▶ **Problem requirements**
Pull every "output" line out of the data below.

▶ **Task input**

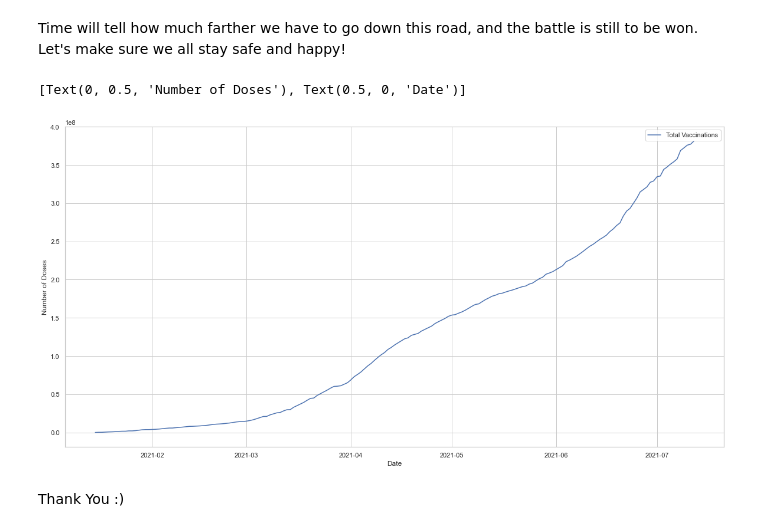
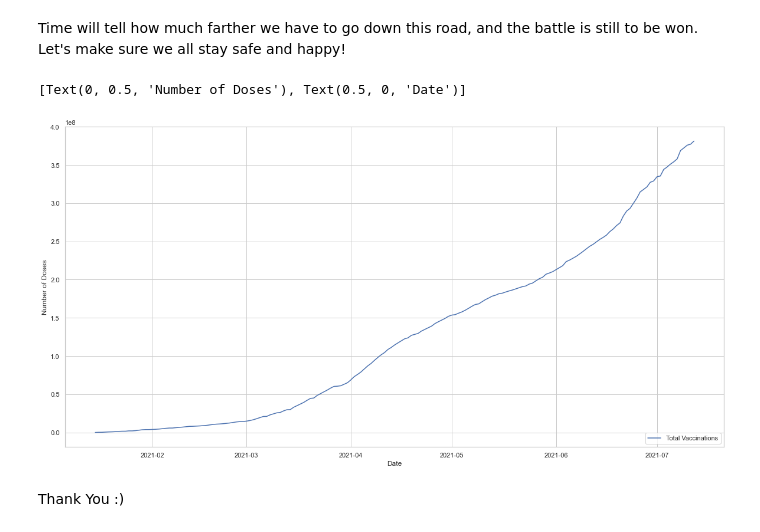
Before and after one commit to OtakuKvothe/COVID-19-Vaccinations, a Jupyter notebook: COVID-19 Vaccinations.ipynb, the cells around one changed output. Saved outputs shown, nothing was run; the diff lists cells and outputs as text; code cells hidden in the pictures.

Commit message:
Adjust legend position

```diff
--- a/COVID-19 Vaccinations.ipynb
+++ b/COVID-19 Vaccinations.ipynb
@@ -288,11 +288,12 @@ Time will tell how much farther we have to go down this road, and the battle is
 # %%
 f, ax = plt.subplots(figsize=(20, 10))
 
 sns.lineplot(x='date', y='total_vaccinations', data=dfind, label="Total Vaccinations" )
 
+ax.legend(loc="lower right")
 ax.set(xlabel="Date", ylabel="Number of Doses")
 # %% [output]
 [Text(0, 0.5, 'Number of Doses'), Text(0.5, 0, 'Date')]
-[figure, old version]
+[figure, new version]
 # %% [markdown]
 Thank You :)
```
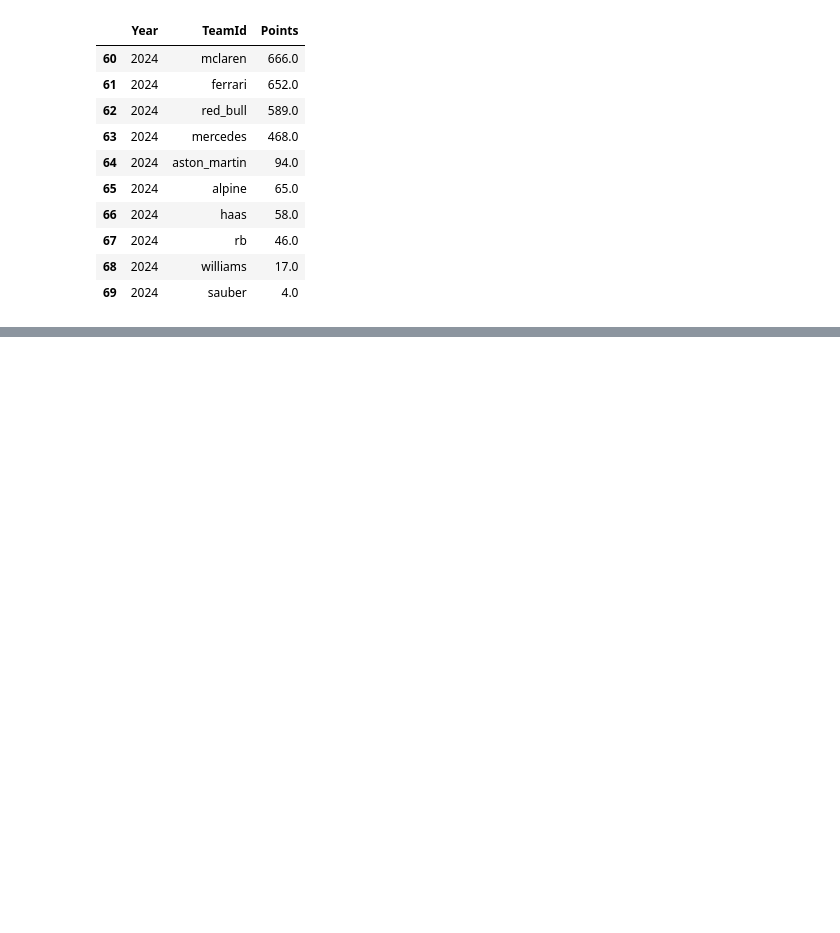
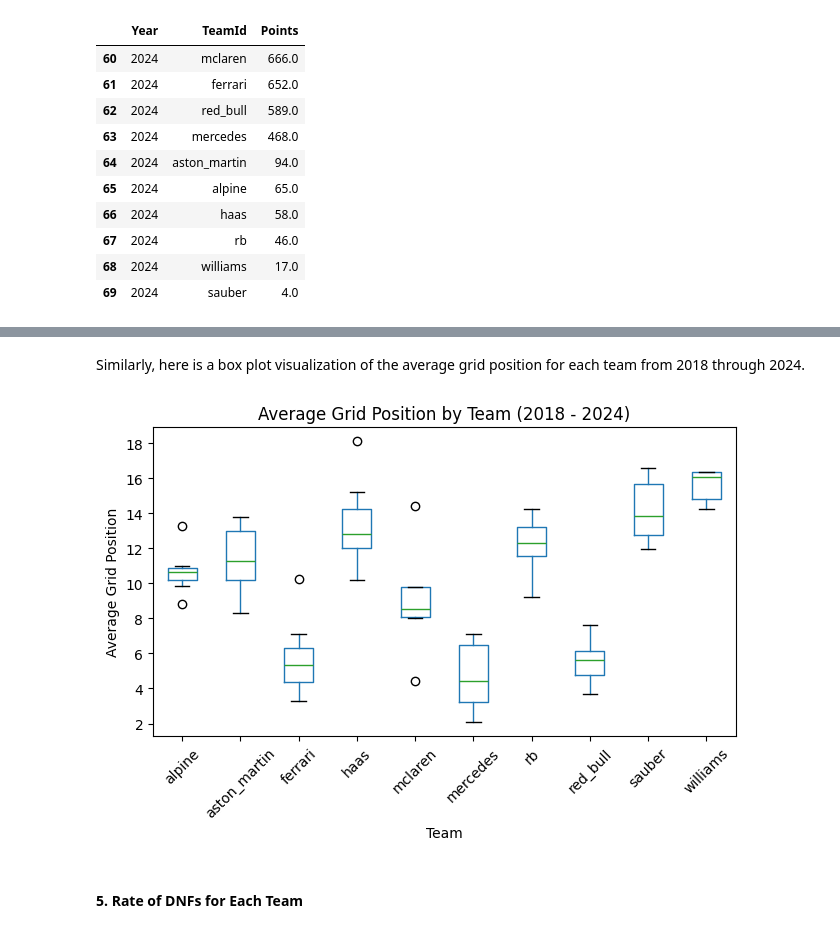
Before and after one commit to xjuliabutlerx/f1-constructors-predictor, a Jupyter notebook: src/notebooks/eda.ipynb, the cells around one changed output, grey strips where cells are left out. Drawn from its saved outputs; the diff is of its cells as text; code cells hidden in the pictures; blank space fills up the shorter version.

```diff
--- a/src/notebooks/eda.ipynb
+++ b/src/notebooks/eda.ipynb
@@ -135,0 +248,5 @@ POINTS_PER_SEASON_BY_TEAM_DF.tail(10)
+# %%
+GRID_POSITION_BY_TEAM_BY_YEAR_DF = ALL_RACE_DATA_DF[["Year", "TeamId", "GridPosition"]].groupby(["Year", "TeamId"])["GridPosition"].mean().reset_index()
+GRID_POSITION_BY_TEAM_BY_YEAR_DF = GRID_POSITION_BY_TEAM_BY_YEAR_DF.sort_values(by=["Year", "GridPosition"], ascending=[True, True]).reset_index(drop=True)
+
+GRID_POSITION_BY_TEAM_BY_YEAR_DF.head(10)
@@ -135,0 +295,15 @@ POINTS_PER_SEASON_BY_TEAM_DF.tail(10)
+# %% [markdown]
+Similarly, here is a box plot visualization of the average grid position for each team from 2018 through 2024.
+# %%
+GRID_POSITION_BY_TEAM_BY_YEAR_DF.boxplot(column="GridPosition", by="TeamId", grid=False)
+plt.suptitle("")
+plt.title("Average Grid Position by Team (2018 - 2024)")
+plt.xlabel("Team")
+plt.xticks(rotation=45)
+plt.tight_layout()
+plt.ylabel("Average Grid Position")
+plt.show()
+# %% [output]
+[figure, added]
+# %% [markdown]
+#### 5. Rate of DNFs for Each Team
```
Also changed, not shown: parts of 59 cells of this notebook.
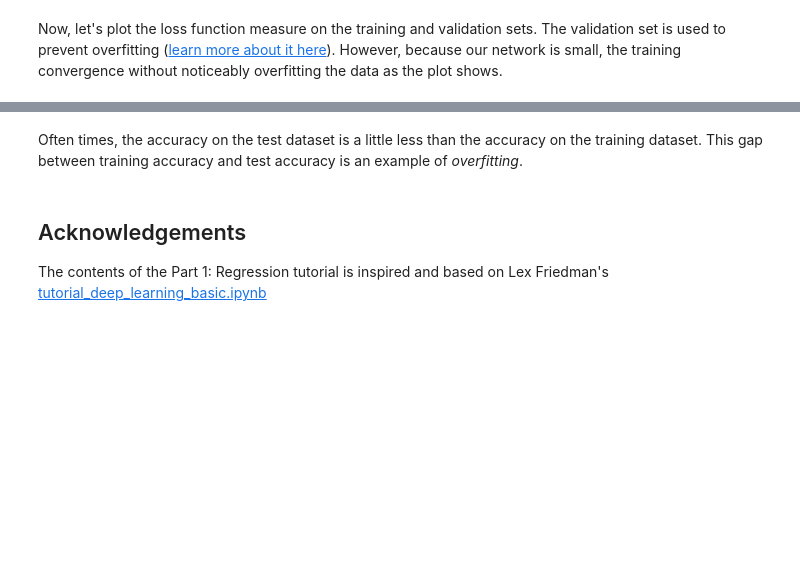
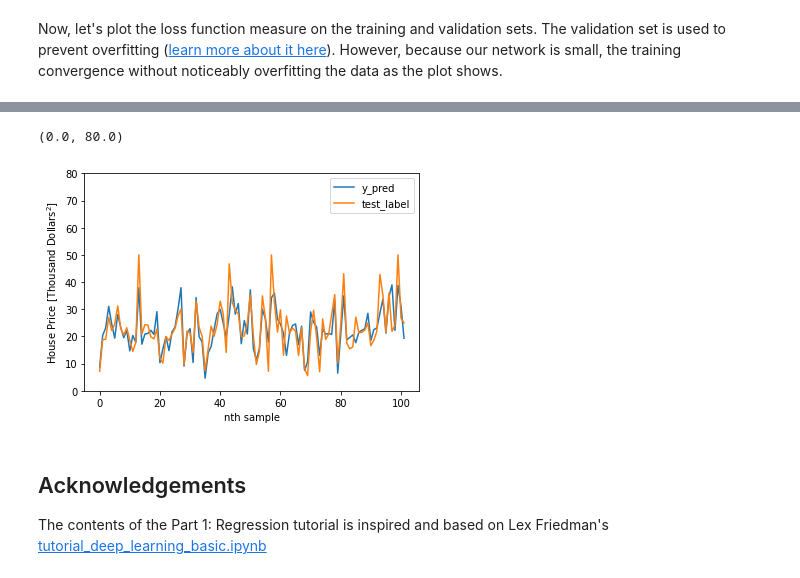
Before and after one commit to shiernee/Getting_Started_with_AI_Tutorial, a Jupyter notebook: AI_Workshop_Day2.ipynb, the cells around one changed output, grey strips where cells are left out. Saved outputs shown, nothing was run; the diff lists cells and outputs as text; code cells hidden in the pictures; blank space fills up the shorter version.

```diff
--- a/AI_Workshop_Day2.ipynb
+++ b/AI_Workshop_Day2.ipynb
@@ -216,8 +179,0 @@ https://scikit-learn.org/stable/modules/generated/sklearn.model_selection.train_
-# %%
-from sklearn.model_selection import train_test_split
-
-train_features, test_features, train_labels, test_labels = train_test_split(X_features, y, test_size=0.33, random_state=42)
-
-print(len(X_features))
-print(len(train_features))
-print(len(test_features))
@@ -253,16 +179,0 @@ model = build_model()
-# %%
-early_stop = keras.callbacks.EarlyStopping(monitor='val_loss', patience=100)
-
-history = model.fit(train_features, train_labels, epochs=1000, verbose=0, validation_split = 0.1,
-                    callbacks=[early_stop, PrintDot()])
-
-hist = pd.DataFrame(history.history)
-hist['epoch'] = history.epoch
-
-
-# show accuracy measure
-train_acc = float(hist['accuracy'].tail(1))
-val_acc = float(hist['val_accuracy'].tail(1))
-print()
-print('Train accuracy:', train_acc)
-print('Validation accuracy:', val_acc)
@@ -303,5 +180,21 @@ Test accuracy: 0.6173912882804871
-# %% [markdown]
-Often times, the accuracy on the test dataset is a little less than the accuracy on the training dataset. This gap between training accuracy and test accuracy is an example of *overfitting*.
+# %%
+# look at the prediction and ground truth
+y_predict = model.predict(test_features)
+
+
+dataframe = pd.DataFrame(y_predict, columns=['y_pred'])
+dataframe['test_labels'] = test_labels
+
+
+plt.xlabel('nth sample')
+plt.ylabel('House Price [Thousand Dollars$^2$]')
+plt.plot(y_predict, label='y_pred')
+plt.plot(test_labels, label='test_label')
+plt.legend()
+plt.ylim([0,80])
+# %% [output]
+(0.0, 80.0)
+[figure, added]
 # %% [markdown]
 ## Acknowledgements
 
```
Also changed, not shown: parts of 23 cells of this notebook.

▶ **Answer for the task**
Before and after one commit to OtakuKvothe/COVID-19-Vaccinations, a Jupyter notebook: COVID-19 Vaccinations.ipynb, the cells around one changed output. Saved outputs shown, nothing was run; the diff lists cells and outputs as text; code cells hidden in the pictures.
 # %% [output]
Before and after one commit to xjuliabutlerx/f1-constructors-predictor, a Jupyter notebook: src/notebooks/eda.ipynb, the cells around one changed output, grey strips where cells are left out. Drawn from its saved outputs; the diff is of its cells as text; code cells hidden in the pictures; blank space fills up the shorter version.
+# %% [output]
Before and after one commit to shiernee/Getting_Started_with_AI_Tutorial, a Jupyter notebook: AI_Workshop_Day2.ipynb, the cells around one changed output, grey strips where cells are left out. Saved outputs shown, nothing was run; the diff lists cells and outputs as text; code cells hidden in the pictures; blank space fills up the shorter version.
+# %% [output]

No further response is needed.